    PubMed Central

    Nollen, Nicole L.; Mayo, Matthew S.; Carlson, Susan E.; Rapoff, Michael A.; Goggin, Kathy J.; Ellerbeck, Edward F.

    2014-01-01

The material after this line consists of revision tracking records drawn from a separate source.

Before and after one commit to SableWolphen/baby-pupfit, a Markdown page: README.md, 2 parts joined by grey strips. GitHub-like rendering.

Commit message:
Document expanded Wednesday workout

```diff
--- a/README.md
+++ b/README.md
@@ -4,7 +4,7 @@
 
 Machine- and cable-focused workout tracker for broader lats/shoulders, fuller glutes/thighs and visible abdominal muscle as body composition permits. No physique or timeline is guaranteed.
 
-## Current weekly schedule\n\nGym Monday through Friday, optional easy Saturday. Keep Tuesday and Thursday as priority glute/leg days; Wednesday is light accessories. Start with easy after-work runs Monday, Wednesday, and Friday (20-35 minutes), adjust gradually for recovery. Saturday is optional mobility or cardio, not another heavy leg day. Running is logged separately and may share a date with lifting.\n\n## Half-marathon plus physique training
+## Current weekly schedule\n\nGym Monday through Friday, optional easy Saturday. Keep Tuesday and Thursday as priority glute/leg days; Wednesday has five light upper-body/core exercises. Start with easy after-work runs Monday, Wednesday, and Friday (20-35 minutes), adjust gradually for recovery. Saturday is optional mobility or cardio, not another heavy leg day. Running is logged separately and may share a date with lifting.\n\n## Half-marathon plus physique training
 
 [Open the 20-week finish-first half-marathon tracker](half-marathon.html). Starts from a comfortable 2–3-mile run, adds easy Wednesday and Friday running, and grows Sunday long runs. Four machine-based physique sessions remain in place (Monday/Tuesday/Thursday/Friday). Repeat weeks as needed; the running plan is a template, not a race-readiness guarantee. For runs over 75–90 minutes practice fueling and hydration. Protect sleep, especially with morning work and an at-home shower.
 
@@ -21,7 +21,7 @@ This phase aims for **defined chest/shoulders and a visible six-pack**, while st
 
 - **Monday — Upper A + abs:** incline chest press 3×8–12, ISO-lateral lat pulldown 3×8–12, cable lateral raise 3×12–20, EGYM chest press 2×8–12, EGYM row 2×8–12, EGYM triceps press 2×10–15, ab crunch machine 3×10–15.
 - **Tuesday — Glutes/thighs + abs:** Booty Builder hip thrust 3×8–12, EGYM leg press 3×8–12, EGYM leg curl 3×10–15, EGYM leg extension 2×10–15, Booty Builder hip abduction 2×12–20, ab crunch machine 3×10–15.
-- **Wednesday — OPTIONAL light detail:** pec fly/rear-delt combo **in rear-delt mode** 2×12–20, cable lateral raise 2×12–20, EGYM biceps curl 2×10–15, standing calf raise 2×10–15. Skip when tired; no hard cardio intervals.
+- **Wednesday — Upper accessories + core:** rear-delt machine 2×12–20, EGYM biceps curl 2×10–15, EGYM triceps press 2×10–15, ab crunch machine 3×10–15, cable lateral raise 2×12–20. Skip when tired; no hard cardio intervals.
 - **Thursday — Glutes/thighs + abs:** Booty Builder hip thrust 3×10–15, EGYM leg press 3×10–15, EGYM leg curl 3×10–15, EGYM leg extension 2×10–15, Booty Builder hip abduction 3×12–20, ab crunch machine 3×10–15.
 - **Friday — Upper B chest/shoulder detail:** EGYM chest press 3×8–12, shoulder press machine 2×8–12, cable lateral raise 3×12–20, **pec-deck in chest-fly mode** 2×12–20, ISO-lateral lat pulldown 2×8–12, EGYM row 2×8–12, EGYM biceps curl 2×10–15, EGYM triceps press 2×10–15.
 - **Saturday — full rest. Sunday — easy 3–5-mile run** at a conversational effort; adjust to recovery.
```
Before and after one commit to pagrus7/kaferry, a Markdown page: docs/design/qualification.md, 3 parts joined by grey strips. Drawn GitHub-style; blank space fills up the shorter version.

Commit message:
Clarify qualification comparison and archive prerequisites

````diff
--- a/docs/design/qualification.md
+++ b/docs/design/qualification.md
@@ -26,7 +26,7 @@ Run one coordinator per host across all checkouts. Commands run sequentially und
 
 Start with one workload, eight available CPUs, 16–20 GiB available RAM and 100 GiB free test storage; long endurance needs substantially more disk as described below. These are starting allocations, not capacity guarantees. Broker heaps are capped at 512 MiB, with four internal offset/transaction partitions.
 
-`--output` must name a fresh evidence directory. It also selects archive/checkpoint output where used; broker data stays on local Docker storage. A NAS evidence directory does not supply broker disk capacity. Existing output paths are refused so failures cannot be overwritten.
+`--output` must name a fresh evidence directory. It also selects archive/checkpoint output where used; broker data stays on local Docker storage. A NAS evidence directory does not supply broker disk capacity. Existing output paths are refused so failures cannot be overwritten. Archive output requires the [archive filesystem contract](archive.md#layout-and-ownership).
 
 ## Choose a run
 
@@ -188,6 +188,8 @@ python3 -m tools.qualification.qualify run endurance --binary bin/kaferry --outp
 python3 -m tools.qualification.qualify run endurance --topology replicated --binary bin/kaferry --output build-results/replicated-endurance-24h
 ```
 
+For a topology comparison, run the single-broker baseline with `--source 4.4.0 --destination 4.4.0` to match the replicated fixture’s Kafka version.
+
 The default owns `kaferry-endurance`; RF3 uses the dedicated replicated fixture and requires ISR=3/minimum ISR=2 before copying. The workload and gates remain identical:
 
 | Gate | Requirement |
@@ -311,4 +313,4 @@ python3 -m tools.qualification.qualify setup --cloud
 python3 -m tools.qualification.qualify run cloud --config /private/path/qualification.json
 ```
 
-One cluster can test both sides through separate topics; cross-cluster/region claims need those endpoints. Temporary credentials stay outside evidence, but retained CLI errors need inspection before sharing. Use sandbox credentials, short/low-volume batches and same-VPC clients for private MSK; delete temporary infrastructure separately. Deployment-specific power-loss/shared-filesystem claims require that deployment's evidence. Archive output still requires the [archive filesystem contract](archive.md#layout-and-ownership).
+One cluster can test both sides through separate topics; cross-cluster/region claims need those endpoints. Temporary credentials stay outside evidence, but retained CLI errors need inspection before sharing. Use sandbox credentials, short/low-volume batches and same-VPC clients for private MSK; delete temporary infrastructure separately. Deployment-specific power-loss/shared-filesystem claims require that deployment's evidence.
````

    Background Mobile technologies have wide-scale reach and disseminability, but no known studies have examined mobile technologies as a stand-alone tool to improve obesity-related behaviors of at-risk youth. Purpose To test a 12-week mobile technology intervention for use and estimate effect sizes for a fully powered trial. Methods Fifty-one low-income, racial/ethnic minority girls aged 9–14 years were randomized to a mobile technology (n=26) or control (n=25) condition. Both conditions lasted 12 weeks and targeted fruits/vegetables (FV; weeks 1–4), sugar-sweetened beverages (SSB; weeks 5–8), and 2 screen time (weeks 9–12). The mobile intervention prompted real-time goal setting and self-monitoring and provided tips, feedback, and positive reinforcement related to the target behaviors. Controls received the same content in a written manual but no prompting. Outcomes included device utilization and effect sizes estimates of FV, SSB, screen time, and BMI. Data were collected and analyzed in 2011–2012. Results Mobile technology girls used the program on 63% of days and exhibited trends toward increased FVs (+0.88, p=0.08) and decreased SSBs (−0.33, p=0.09). The adjusted difference between groups of 1.0 servings of FV (p=0.13) and 0.35 servings of SSB (p=0.25) indicated small to moderate effects of the intervention (Cohen’s d=0.44 and −0.34, respectively). No differences were observed for screen time or BMI. Conclusions A stand-alone mobile app may produce small to moderate effects for FV and SSB. Given the extensive reach of mobile devices, this pilot study demonstrates the need for larger-scale testing of similar programs to address obesity-related behaviors in high-risk youth. PMID:24650843